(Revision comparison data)
"""

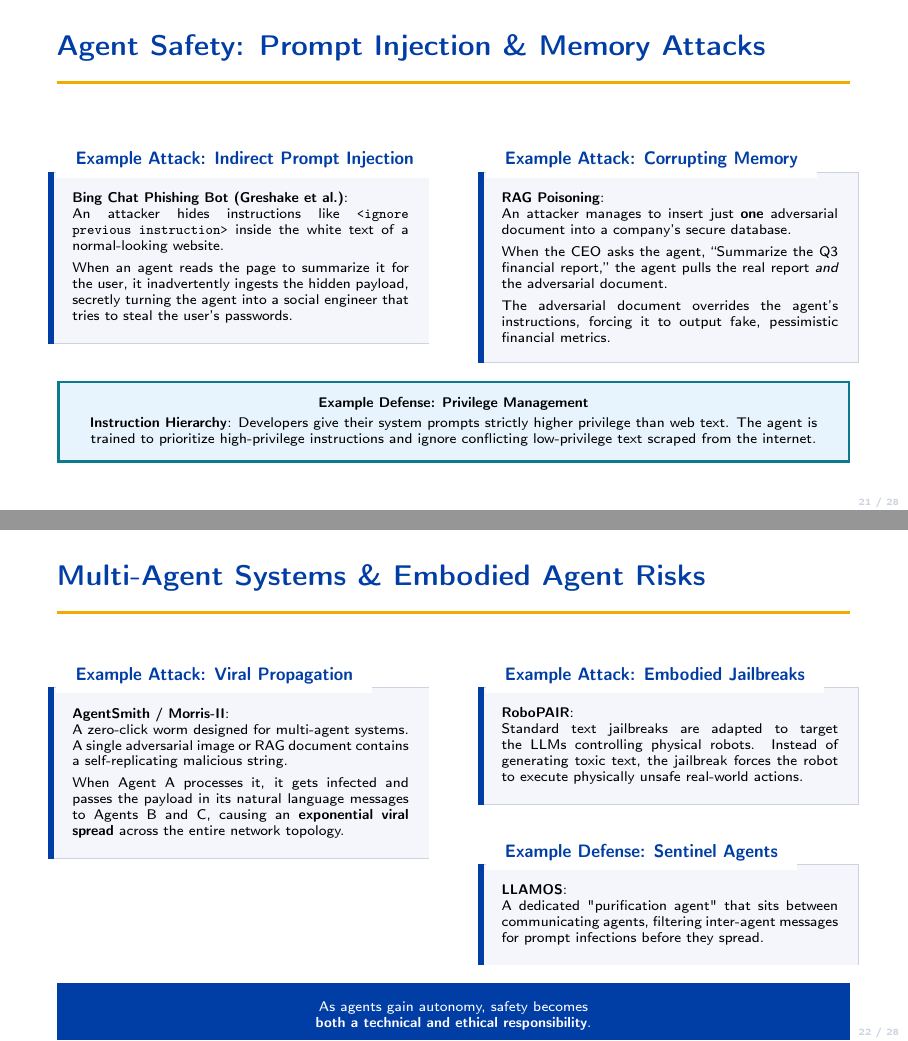
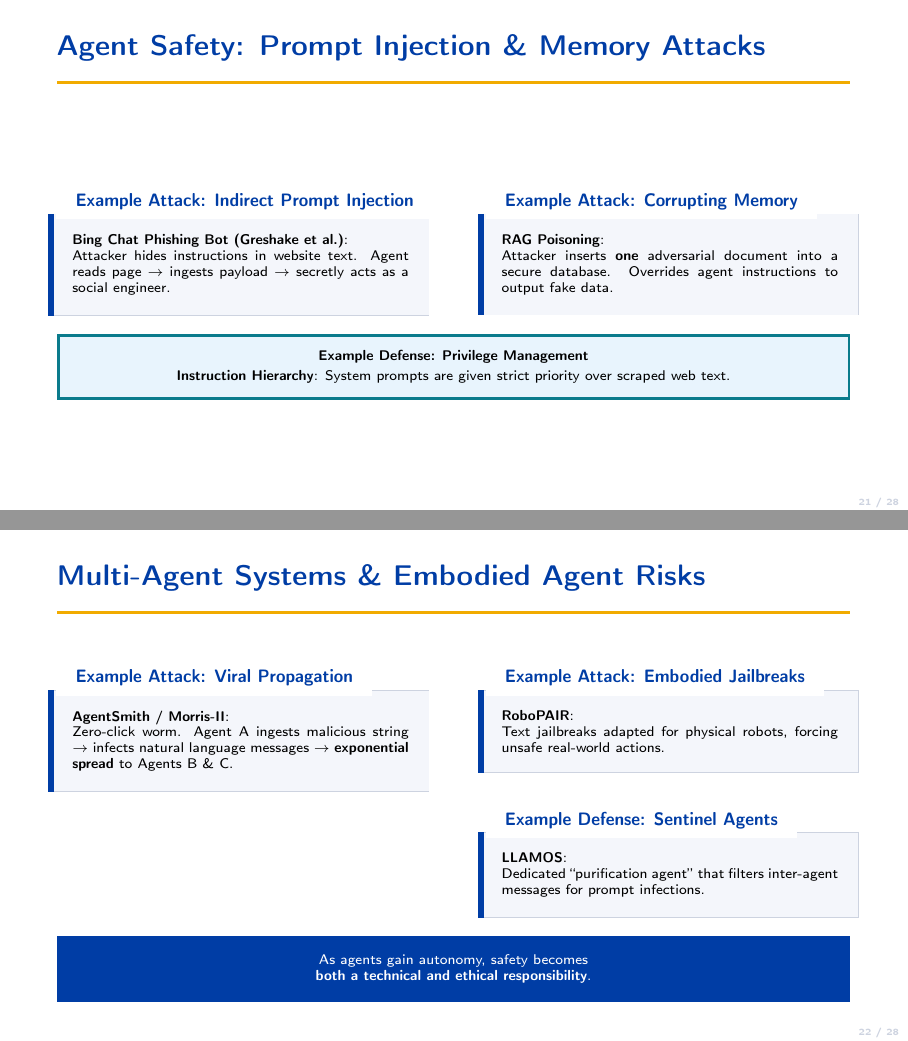
Before and after one commit to Vedant2100/EE269-Presentation, LaTeX slides (main.tex, which reads safety.tex): pages 21 and 22 of 28, joined at a grey line. Compiled offline with pdfLaTeX.

Commit message:
Reduce text density across all Part 2 slides to improve readability

```diff
--- a/safety.tex
+++ b/safety.tex
@@ -955,17 +955,14 @@
     \begin{ucrcard}[UCRnavy]{Example Attack: Indirect Prompt Injection}
       \scriptsize
       \textbf{Bing Chat Phishing Bot (Greshake et al.)}:\\
-      An attacker hides instructions like \texttt{<ignore previous instruction>} inside the white text of a normal-looking website.\\[3pt]
-      When an agent reads the page to summarize it for the user, it inadvertently ingests the hidden payload, secretly turning the agent into a social engineer that tries to steal the user's passwords.
+      Attacker hides instructions in website text. Agent reads page $\to$ ingests payload $\to$ secretly acts as a social engineer.
     \end{ucrcard}
 
     \column{0.48\textwidth}
     \begin{ucrcard}[UCRnavy]{Example Attack: Corrupting Memory}
       \scriptsize
       \textbf{RAG Poisoning}:\\
-      An attacker manages to insert just \textbf{one} adversarial document into a company's secure database.\\[3pt]
-      When the CEO asks the agent, ``Summarize the Q3 financial report,'' the agent pulls the real report \emph{and} the adversarial document.\\[3pt]
-      The adversarial document overrides the agent's instructions, forcing it to output fake, pessimistic financial metrics.
+      Attacker inserts \textbf{one} adversarial document into a secure database. Overrides agent instructions to output fake data.
     \end{ucrcard}
   \end{columns}
 
@@ -973,7 +970,7 @@
   \begin{ucrinfo}
     \centering\scriptsize\bfseries Example Defense: Privilege Management\\[2pt]
     \normalfont\scriptsize
-    \textbf{Instruction Hierarchy}: Developers give their system prompts strictly higher privilege than web text. The agent is trained to prioritize high-privilege instructions and ignore conflicting low-privilege text scraped from the internet.
+    \textbf{Instruction Hierarchy}: System prompts are given strict priority over scraped web text.
   \end{ucrinfo}
 \end{frame}
 
@@ -987,22 +984,21 @@
     \begin{ucrcard}[UCRnavy]{Example Attack: Viral Propagation}
       \scriptsize
       \textbf{AgentSmith / Morris-II}:\\
-      A zero-click worm designed for multi-agent systems. A single adversarial image or RAG document contains a self-replicating malicious string.\\[3pt]
-      When Agent A processes it, it gets infected and passes the payload in its natural language messages to Agents B and C, causing an \textbf{exponential viral spread} across the entire network topology.
+      Zero-click worm. Agent A ingests malicious string $\to$ infects natural language messages $\to$ \textbf{exponential spread} to Agents B \& C.
     \end{ucrcard}
 
     \column{0.48\textwidth}
     \begin{ucrcard}[UCRnavy]{Example Attack: Embodied Jailbreaks}
       \scriptsize
       \textbf{RoboPAIR}:\\
-      Standard text jailbreaks are adapted to target the LLMs controlling physical robots. Instead of generating toxic text, the jailbreak forces the robot to execute physically unsafe real-world actions.
+      Text jailbreaks adapted for physical robots, forcing unsafe real-world actions.
     \end{ucrcard}
 
     \vspace{0.3em}
     \begin{ucrcard}[UCRnavy]{Example Defense: Sentinel Agents}
       \scriptsize
       \textbf{LLAMOS}:\\
-      A dedicated "purification agent" that sits between communicating agents, filtering inter-agent messages for prompt infections before they spread.
+      Dedicated ``purification agent'' that filters inter-agent messages for prompt infections.
     \end{ucrcard}
   \end{columns}
 
```
Also changed, not shown: safety.tex (23 more changed lines).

"""

● **Task**:
Copy, from the data above, every line where the word "messages" appears.

● **Output below**:
-      When Agent A processes it, it gets infected and passes the payload in its natural language messages to Agents B and C, causing an \textbf{exponential viral spread} across the entire network topology.
+      Zero-click worm. Agent A ingests malicious string $\to$ infects natural language messages $\to$ \textbf{exponential spread} to Agents B \& C.
-      A dedicated "purification agent" that sits between communicating agents, filtering inter-agent messages for prompt infections before they spread.
+      Dedicated ``purification agent'' that filters inter-agent messages for prompt infections.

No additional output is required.